The Chinese yuan is gaining popularity with the International Monetary Fund (IMF). The global financial institution is increasing the currency's share in its reserve basket at the expense of the euro. The US dollar is also increasing.
The International Monetary Fund (IMF) has increased the share of the Chinese yuan and the US dollar in its international currency basket, in exchange for decreasing the share of the euro. The yuan's share of the IMF's reserve currencies rose 1.36 points to 12.28 percent from 10.92, the international financial institution said over the weekend. The share of the US currency was increased by 1.65 percentage points to 43.38 percent.

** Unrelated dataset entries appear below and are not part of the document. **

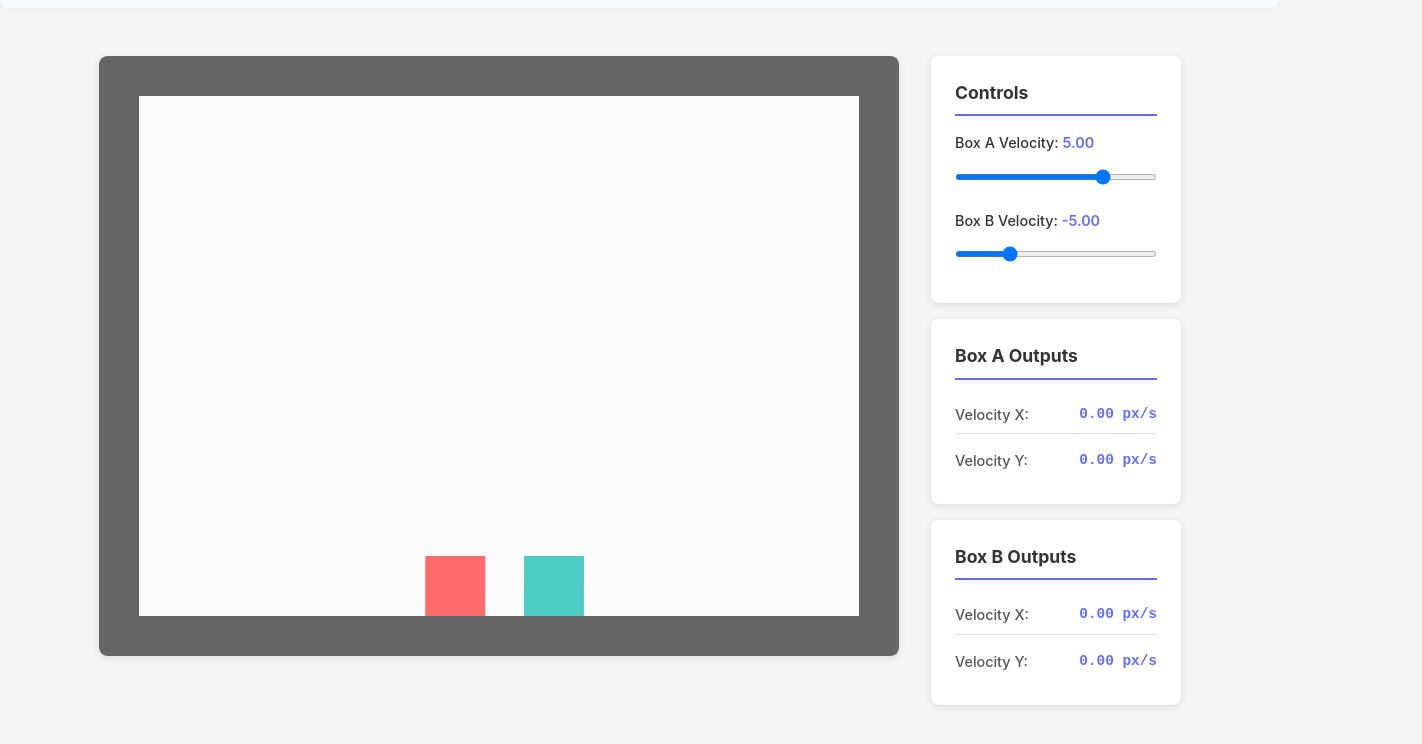
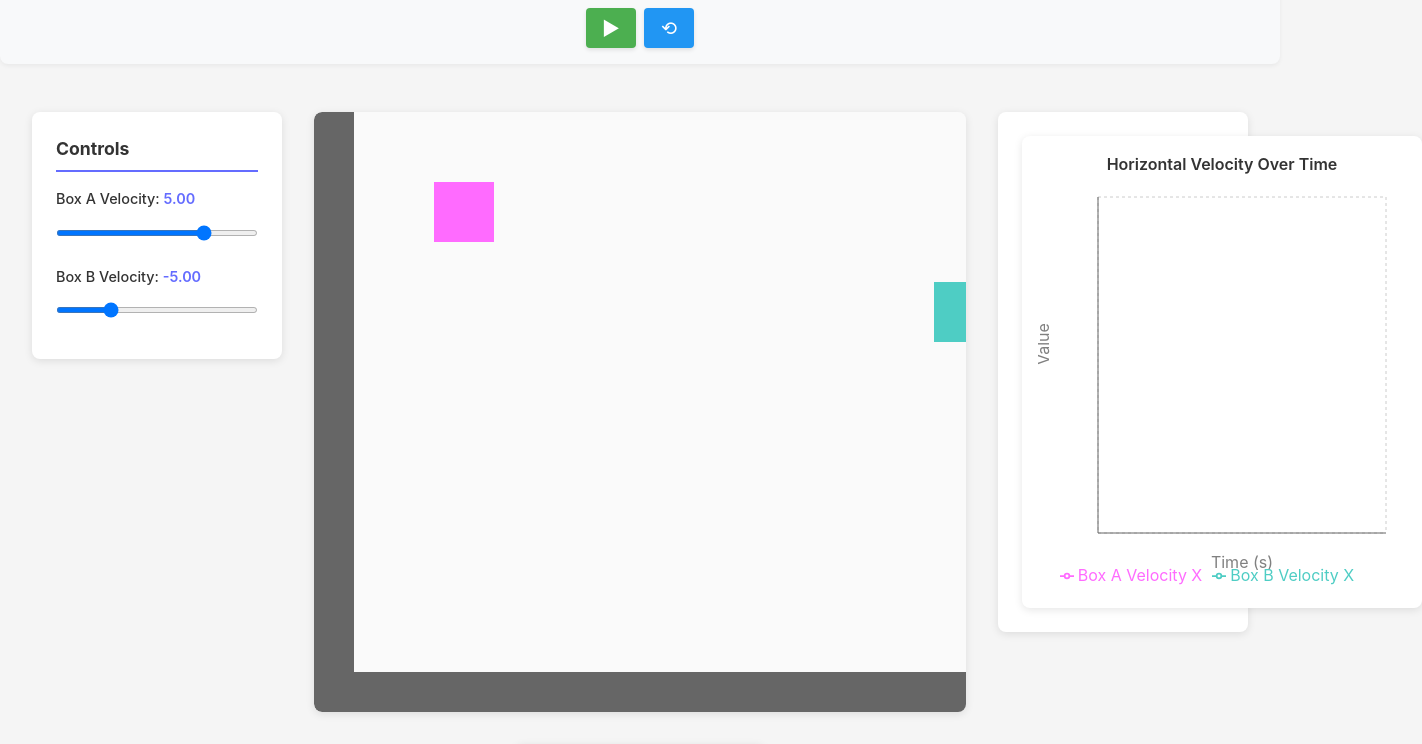
Before and after one commit to DuncanAJohnson/gist, a React (Vite) app: page /simulation/two-boxes in a window 1280 px wide. Shown: the part 160-904 px from the top of the page, 1422 px wide, since content can reach past the window. Built offline with nearby package versions, Linux system fonts and the light colour scheme.

Commit message:
graphing + layout change

```diff
--- a/package.json
+++ b/package.json
@@ -13,7 +13,8 @@
     "matter-js": "^0.20.0",
     "react": "^19.1.1",
     "react-dom": "^19.1.1",
-    "react-router-dom": "^7.9.4"
+    "react-router-dom": "^7.9.4",
+    "recharts": "^3.3.0"
   },
   "devDependencies": {
     "@eslint/js": "^9.36.0",
@@ -24,6 +25,7 @@
     "eslint-plugin-react-hooks": "^5.2.0",
     "eslint-plugin-react-refresh": "^0.4.22",
     "globals": "^16.4.0",
+    "tailwindcss": "^3.4.18",
     "vite": "^7.1.7"
   }
 }
--- a/src/components/BaseSimulation.css
+++ b/src/components/BaseSimulation.css
@@ -1,13 +1,17 @@
 .simulation-container {
-  display: flex;
+  display: grid;
+  grid-template-columns: 1fr auto 1fr;
+  grid-template-rows: auto auto;
   gap: 2rem;
   align-items: flex-start;
-  justify-content: center;
   padding: 2rem;
-  flex-wrap: wrap;
+  max-width: 1800px;
+  margin: 0 auto;
 }
 
 .simulation-canvas {
+  grid-column: 2;
+  grid-row: 1;
   border-radius: 8px;
   box-shadow: 0 2px 8px rgba(0, 0, 0, 0.1);
   overflow: hidden;
@@ -19,7 +23,25 @@
 }
 
 .simulation-controls {
-  display: flex;
-  flex-direction: column;
-  gap: 1rem;
+  display: contents;
 }
+
+.simulation-controls > .control-panel {
+  /* Default positioning */
+}
+
+.simulation-controls > .control-panel.controls-left {
+  grid-column: 1;
+  grid-row: 1;
+}
+
+.simulation-controls > .control-panel.graphs-right {
+  grid-column: 3;
+  grid-row: 1;
+}
+
+.simulation-controls > .control-panel.outputs-bottom {
+  grid-column: 2;
+  grid-row: 2;
+  justify-self: center;
+}
--- a/src/components/JsonSimulation.jsx
+++ b/src/components/JsonSimulation.jsx
@@ -7,6 +7,7 @@ import ControlPanel from './simulation_components/ControlPanel';
 import Slider from './simulation_components/Slider';
 import Outputs from './simulation_components/Outputs';
 import SimulationControls from './simulation_components/SimulationControls';
+import Graph from './simulation_components/Graph';
 import './JsonSimulation.css';
 
 function JsonSimulation({ config }) {
@@ -19,6 +20,7 @@ function JsonSimulation({ config }) {
     boxes = [],
     controls = [],
     outputs = [],
+    graphs = [],
   } = config;
 
   // Store refs to all boxes by their ID
@@ -40,7 +42,11 @@ function JsonSimulation({ config }) {
 
   // State for simulation controls
   const [simulationControls, setSimulationControls] = useState(null);
-  const [isRunning, setIsRunning] = useState(true);
+  const [isRunning, setIsRunning] = useState(false);
+
+  // State for graph data - one array per graph
+  const [graphData, setGraphData] = useState(() => graphs.map(() => []));
+  const shouldClearGraphDataRef = useRef(false);
 
   // Callback when simulation controls are ready
   const handleControlsReady = useCallback((controls) => {
@@ -95,8 +101,8 @@ function JsonSimulation({ config }) {
     }
   }, []);
 
-  // Update loop to read output values
-  const handleUpdate = useCallback(() => {
+  // Update loop to read output values and graph data
+  const handleUpdate = useCallback((engine, time) => {
     const newOutputValues = {};
 
     outputs.forEach((outputGroup) => {
@@ -110,7 +116,27 @@ function JsonSimulation({ config }) {
     });
 
     setOutputValues(newOutputValues);
-  }, [outputs]);
+
+    // Collect graph data
+    if (graphs.length > 0 && isRunning) {
+      setGraphData((prevData) => {
+        return prevData.map((data, graphIndex) => {
+          const graph = graphs[graphIndex];
+          const dataPoint = { time };
+
+          // Collect all line values for this graph
+          graph.lines.forEach((line) => {
+            const box = boxRefs.current[line.targetBox];
+            if (box) {
+              dataPoint[line.label] = getNestedValue(box, line.property);
+            }
+          });
+
+          return [...data, dataPoint];
+        });
+      });
+    }
+  }, [outputs, graphs, isRunning]);
 
   return (
     <div>
@@ -126,6 +152,11 @@ function JsonSimulation({ config }) {
         <SimulationControls
           isRunning={isRunning}
           onPlay={() => {
+            // Clear graph data if we just reset
+            if (shouldClearGraphDataRef.current) {
+              setGraphData(graphs.map(() => []));
+              shouldClearGraphDataRef.current = false;
+            }
             simulationControls?.play();
             setIsRunning(true);
           }}
@@ -136,6 +167,8 @@ function JsonSimulation({ config }) {
           onReset={() => {
             simulationControls?.reset();
             setIsRunning(false);
+            // Mark that we should clear graph data on next play
+            shouldClearGraphDataRef.current = true;
             // Re-apply all control values after reset
             setTimeout(() => {
               controls.forEach((control) => {
@@ -148,31 +181,17 @@ function JsonSimulation({ config }) {
         />
       </div>
 
+
+
       <BaseSimulation
         width={width}
         height={height}
         onUpdate={handleUpdate}
         onControlsReady={handleControlsReady}
       >
-        {/* Environment */}
-        <Environment walls={environment.walls || []} width={width} height={height} />
-
-        {/* Boxes */}
-        {boxes.map((box) => (
-          <Box
-            key={box.id}
-            ref={(ref) => {
-              if (ref) {
-                boxRefs.current[box.id] = ref;
-              }
-            }}
-            {...box}
-          />
-        ))}
-
         {/* Controls */}
         {controls.length > 0 && (
-          <ControlPanel title="Controls">
+          <ControlPanel title="Controls" className="controls-left">
             {controls.map((control, index) => {
               if (control.type === 'slider') {
                 return (
@@ -192,9 +211,42 @@ function JsonSimulation({ config }) {
           </ControlPanel>
         )}
 
+        {/* Environment */}
+        <Environment walls={environment.walls || []} width={width} height={height} />
+
+        {/* Boxes */}
+        {boxes.map((box) => (
+          <Box
+            key={box.id}
+            ref={(ref) => {
+              if (ref) {
+                boxRefs.current[box.id] = ref;
+              }
+            }}
+            {...box}
+          />
+        ))}
+
+        {/* Graphs */}
+        {graphs.map((graph, graphIndex) => (
+          <ControlPanel key={graphIndex} className="graphs-right">
+            <Graph
+              title={graph.title}
+              data={graphData[graphIndex] || []}
+              config={{
+                yAxisRange: graph.yAxisRange,
+                lines: graph.lines,
+              }}
+            />
+          </ControlPanel>
+        ))}
+
         {/* Outputs */}
+        {outputs.length > 0 && (
+          <ControlPanel className="outputs-bottom">
             {outputs.map((outputGroup, groupIndex) => (
-          <ControlPanel key={groupIndex} title={outputGroup.title}>
+              <div key={groupIndex}>
+                {outputGroup.title && <h4 className="output-group-title">{outputGroup.title}</h4>}
                 {outputGroup.values.map((output, outputIndex) => {
                   const key = `${output.targetBox}.${output.property}`;
                   return (
@@ -206,8 +258,10 @@ function JsonSimulation({ config }) {
                     />
                   );
                 })}
+              </div>
+            ))}
           </ControlPanel>
-        ))}
+        )}
       </BaseSimulation>
     </div>
   );
--- a/src/components/simulation_components/ControlPanel.jsx
+++ b/src/components/simulation_components/ControlPanel.jsx
@@ -1,9 +1,9 @@
 import React from 'react';
 import './ControlPanel.css';
 
-function ControlPanel({ title, children }) {
+function ControlPanel({ title, children, className = '' }) {
   return (
-    <div className="control-panel">
+    <div className={`control-panel ${className}`}>
       {title && <h3 className="control-panel-title">{title}</h3>}
       <div className="control-panel-content">
         {children}
--- /dev/null
+++ b/src/components/simulation_components/Graph.css
@@ -0,0 +1,15 @@
+.graph-container {
+  background: white;
+  border-radius: 8px;
+  padding: 1rem;
+  box-shadow: 0 2px 8px rgba(0, 0, 0, 0.1);
+  min-width: 400px;
+}
+
+.graph-title {
+  margin: 0 0 1rem 0;
+  color: #333;
+  font-size: 1rem;
+  font-weight: 600;
+  text-align: center;
+}
--- /dev/null
+++ b/src/components/simulation_components/Graph.jsx
@@ -0,0 +1,95 @@
+import React, { useMemo } from 'react';
+import {
+  LineChart,
+  Line,
+  XAxis,
+  YAxis,
+  CartesianGrid,
+  Tooltip,
+  Legend,
+  ResponsiveContainer,
+} from 'recharts';
+import './Graph.css';
+
+function Graph({ title, data, config }) {
+  const { yAxisRange, lines } = config;
+
+  // Calculate actual y-axis domain (extend beyond initial range if needed)
+  const yDomain = useMemo(() => {
+    if (!data || data.length === 0) {
+      return [yAxisRange.min, yAxisRange.max];
+    }
+
+    let minValue = yAxisRange.min;
+    let maxValue = yAxisRange.max;
+
+    // Check all line values to see if we need to extend the range
+    data.forEach((point) => {
+      lines.forEach((line) => {
+        const value = point[line.label];
+        if (value !== undefined) {
+          if (value < minValue) minValue = value;
+          if (value > maxValue) maxValue = value;
+        }
+      });
+    });
+
+    // Add some padding if we extended
+    if (minValue < yAxisRange.min || maxValue > yAxisRange.max) {
+      const padding = (maxValue - minValue) * 0.1;
+      return [minValue - padding, maxValue + padding];
+    }
+
+    return [yAxisRange.min, yAxisRange.max];
+  }, [data, yAxisRange, lines]);
+
+  // Calculate x-axis domain (always show at least 0-5s, compress as needed)
+  const xDomain = useMemo(() => {
+    if (!data || data.length === 0) {
+      return [0, 5];
+    }
+
+    const maxTime = data[data.length - 1].time;
+    return [0, Math.max(5, maxTime)];
+  }, [data]);
+
+  return (
+    <div className="graph-container">
+      {title && <h3 className="graph-title">{title}</h3>}
+      <ResponsiveContainer width="100%" height={400}>
+        <LineChart data={data} margin={{ top: 5, right: 20, left: 0, bottom: 5 }}>
+          <CartesianGrid strokeDasharray="3 3" />
+          <XAxis
+            dataKey="time"
+            domain={xDomain}
+            type="number"
+            label={{ value: 'Time (s)', position: 'insideBottom', offset: -5 }}
+            tickFormatter={(value) => value.toFixed(1)}
+          />
+          <YAxis
+            domain={yDomain}
+            label={{ value: 'Value', angle: -90, position: 'insideLeft' }}
+          />
+          <Tooltip
+            formatter={(value) => (typeof value === 'number' ? value.toFixed(2) : value)}
+            labelFormatter={(label) => `Time: ${label.toFixed(2)}s`}
+          />
+          <Legend />
+          {lines.map((line, index) => (
+            <Line
+              key={index}
+              type="monotone"
+              dataKey={line.label}
+              stroke={line.color}
+              strokeWidth={2}
+              dot={false}
+              isAnimationActive={false}
+            />
+          ))}
+        </LineChart>
+      </ResponsiveContainer>
+    </div>
+  );
+}
+
+export default Graph;
--- a/src/components/simulation_components/Outputs.css
+++ b/src/components/simulation_components/Outputs.css
@@ -1,5 +1,5 @@
 .output-container {
-  display: flex;
+  display: flex-row;
   justify-content: space-between;
   align-items: center;
   padding: 0.5rem 0;
--- a/src/simulations/twoBoxes.json
+++ b/src/simulations/twoBoxes.json
@@ -4,7 +4,7 @@
   "width": 800,
   "height": 600,
   "environment": {
-    "walls": ["left", "right", "bottom", "top"]
+    "walls": ["left", "right", "bottom"]
   },
   "boxes": [
     {
@@ -13,7 +13,7 @@
       "y": 100,
       "width": 60,
       "height": 60,
-      "color": "#ff6b6b",
+      "color": "#ff6bff",
       "velocity": { "x": 5, "y": 0 },
       "restitution": 0.8
     },
@@ -85,5 +85,25 @@
         }
       ]
     }
+  ],
+  "graphs": [
+    {
+      "title": "Horizontal Velocity Over Time",
+      "yAxisRange": { "min": -10, "max": 10 },
+      "lines": [
+        {
+          "label": "Box A Velocity X",
+          "targetBox": "boxA",
+          "property": "velocity.x",
+          "color": "#ff6bff"
+        },
+        {
+          "label": "Box B Velocity X",
+          "targetBox": "boxB",
+          "property": "velocity.x",
+          "color": "#4ecdc4"
+        }
+      ]
+    }
   ]
 }
```
Also changed, not shown: src/components/BaseSimulation.jsx (+7 -3 lines), src/components/JsonSimulation.css (+16 -2 lines), 1 other file (tests, documents, lock files or other folders). Lines whose indentation alone changed are shown as unchanged.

The new weighting is based on the IMF's five-year analysis of trade and financial markets in the years 2017 to 2021. On this basis, the euro's share in the IMF currency basket was reduced more than ever before. Its stake was reduced by 1.62 percentage points to 29.31 percent. However, it still ranks second ahead of the yuan.
The IMF lowered the share of the Japanese yen by 0.74 percentage points to 7.59 percent. The British pound's share was trimmed by 0.65 percentage points to 7.44 percent.
The IMF's reserve fund, known as the Special Drawing Right (SDR), was introduced in 1996. It is made up of the world's five most important currencies: the dollar, euro, yuan, yen and pound. The Chinese currency was only included in the currency basket in 2016. In doing so, the IMF took into account the growing global economic importance of the People's Republic.